Collected data:
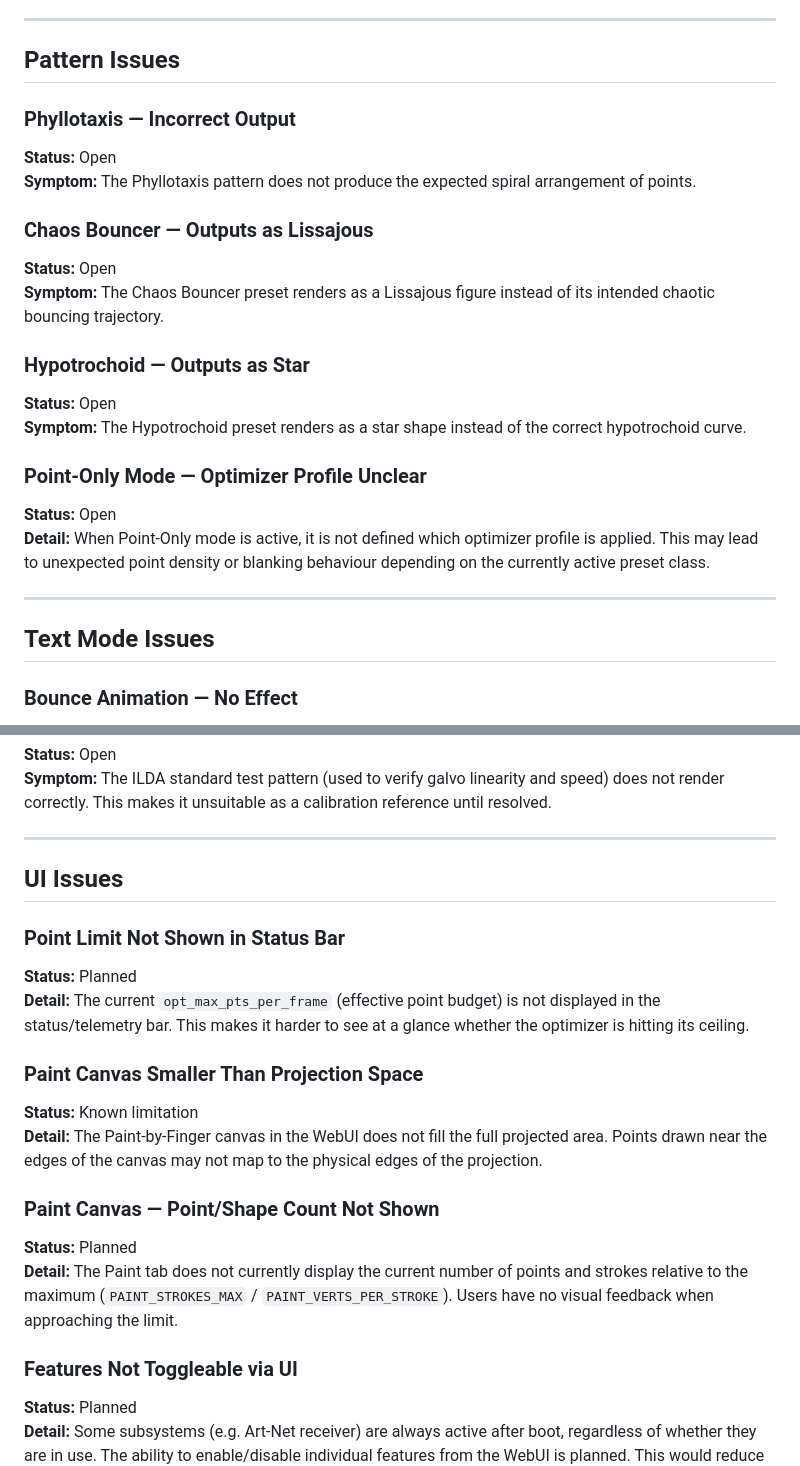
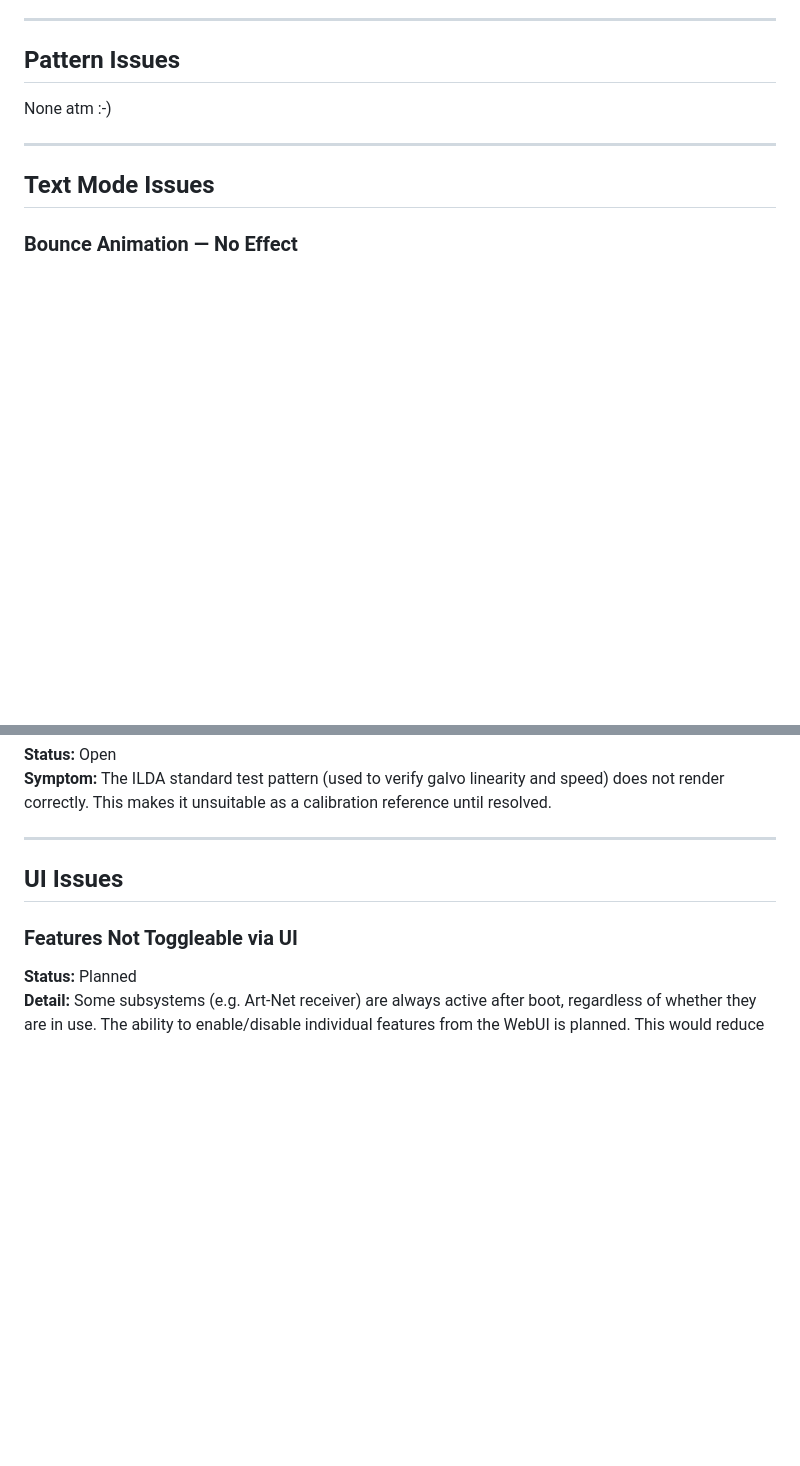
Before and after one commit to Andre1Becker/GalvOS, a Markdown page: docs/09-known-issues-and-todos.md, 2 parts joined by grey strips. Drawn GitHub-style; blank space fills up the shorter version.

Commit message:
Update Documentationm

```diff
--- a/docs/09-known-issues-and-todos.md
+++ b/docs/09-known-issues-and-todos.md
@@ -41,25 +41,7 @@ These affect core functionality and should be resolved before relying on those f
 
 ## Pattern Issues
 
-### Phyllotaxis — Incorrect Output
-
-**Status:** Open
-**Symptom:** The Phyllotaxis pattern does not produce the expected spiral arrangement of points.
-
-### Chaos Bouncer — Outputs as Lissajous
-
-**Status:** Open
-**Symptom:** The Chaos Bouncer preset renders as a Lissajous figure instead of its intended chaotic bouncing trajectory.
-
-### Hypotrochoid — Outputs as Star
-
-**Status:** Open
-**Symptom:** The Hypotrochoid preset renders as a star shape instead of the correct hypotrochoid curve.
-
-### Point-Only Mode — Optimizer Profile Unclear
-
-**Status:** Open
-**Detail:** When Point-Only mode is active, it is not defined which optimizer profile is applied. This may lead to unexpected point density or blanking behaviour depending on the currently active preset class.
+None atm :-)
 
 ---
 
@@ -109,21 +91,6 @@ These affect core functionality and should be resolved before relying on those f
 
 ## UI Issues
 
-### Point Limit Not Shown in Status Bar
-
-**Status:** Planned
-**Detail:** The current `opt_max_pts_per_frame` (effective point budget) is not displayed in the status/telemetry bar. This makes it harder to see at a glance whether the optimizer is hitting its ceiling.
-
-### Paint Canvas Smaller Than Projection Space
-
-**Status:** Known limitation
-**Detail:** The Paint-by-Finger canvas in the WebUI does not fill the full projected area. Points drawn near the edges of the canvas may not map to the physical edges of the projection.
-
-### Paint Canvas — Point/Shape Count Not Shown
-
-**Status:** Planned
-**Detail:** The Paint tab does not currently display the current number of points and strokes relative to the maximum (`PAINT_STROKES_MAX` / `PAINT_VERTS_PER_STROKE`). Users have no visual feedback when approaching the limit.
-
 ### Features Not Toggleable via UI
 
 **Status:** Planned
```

About this exercise: Copy out every line of the data above, taking care to leave the pictures out.

Your solution:
Before and after one commit to Andre1Becker/GalvOS, a Markdown page: docs/09-known-issues-and-todos.md, 2 parts joined by grey strips. Drawn GitHub-style; blank space fills up the shorter version.

Commit message:
Update Documentationm

```diff
--- a/docs/09-known-issues-and-todos.md
+++ b/docs/09-known-issues-and-todos.md
@@ -41,25 +41,7 @@ These affect core functionality and should be resolved before relying on those f
 
 ## Pattern Issues
 
-### Phyllotaxis — Incorrect Output
-
-**Status:** Open
-**Symptom:** The Phyllotaxis pattern does not produce the expected spiral arrangement of points.
-
-### Chaos Bouncer — Outputs as Lissajous
-
-**Status:** Open
-**Symptom:** The Chaos Bouncer preset renders as a Lissajous figure instead of its intended chaotic bouncing trajectory.
-
-### Hypotrochoid — Outputs as Star
-
-**Status:** Open
-**Symptom:** The Hypotrochoid preset renders as a star shape instead of the correct hypotrochoid curve.
-
-### Point-Only Mode — Optimizer Profile Unclear
-
-**Status:** Open
-**Detail:** When Point-Only mode is active, it is not defined which optimizer profile is applied. This may lead to unexpected point density or blanking behaviour depending on the currently active preset class.
+None atm :-)
 
 ---
 
@@ -109,21 +91,6 @@ These affect core functionality and should be resolved before relying on those f
 
 ## UI Issues
 
-### Point Limit Not Shown in Status Bar
-
-**Status:** Planned
-**Detail:** The current `opt_max_pts_per_frame` (effective point budget) is not displayed in the status/telemetry bar. This makes it harder to see at a glance whether the optimizer is hitting its ceiling.
-
-### Paint Canvas Smaller Than Projection Space
-
-**Status:** Known limitation
-**Detail:** The Paint-by-Finger canvas in the WebUI does not fill the full projected area. Points drawn near the edges of the canvas may not map to the physical edges of the projection.
-
-### Paint Canvas — Point/Shape Count Not Shown
-
-**Status:** Planned
-**Detail:** The Paint tab does not currently display the current number of points and strokes relative to the maximum (`PAINT_STROKES_MAX` / `PAINT_VERTS_PER_STROKE`). Users have no visual feedback when approaching the limit.
-
 ### Features Not Toggleable via UI
 
 **Status:** Planned
```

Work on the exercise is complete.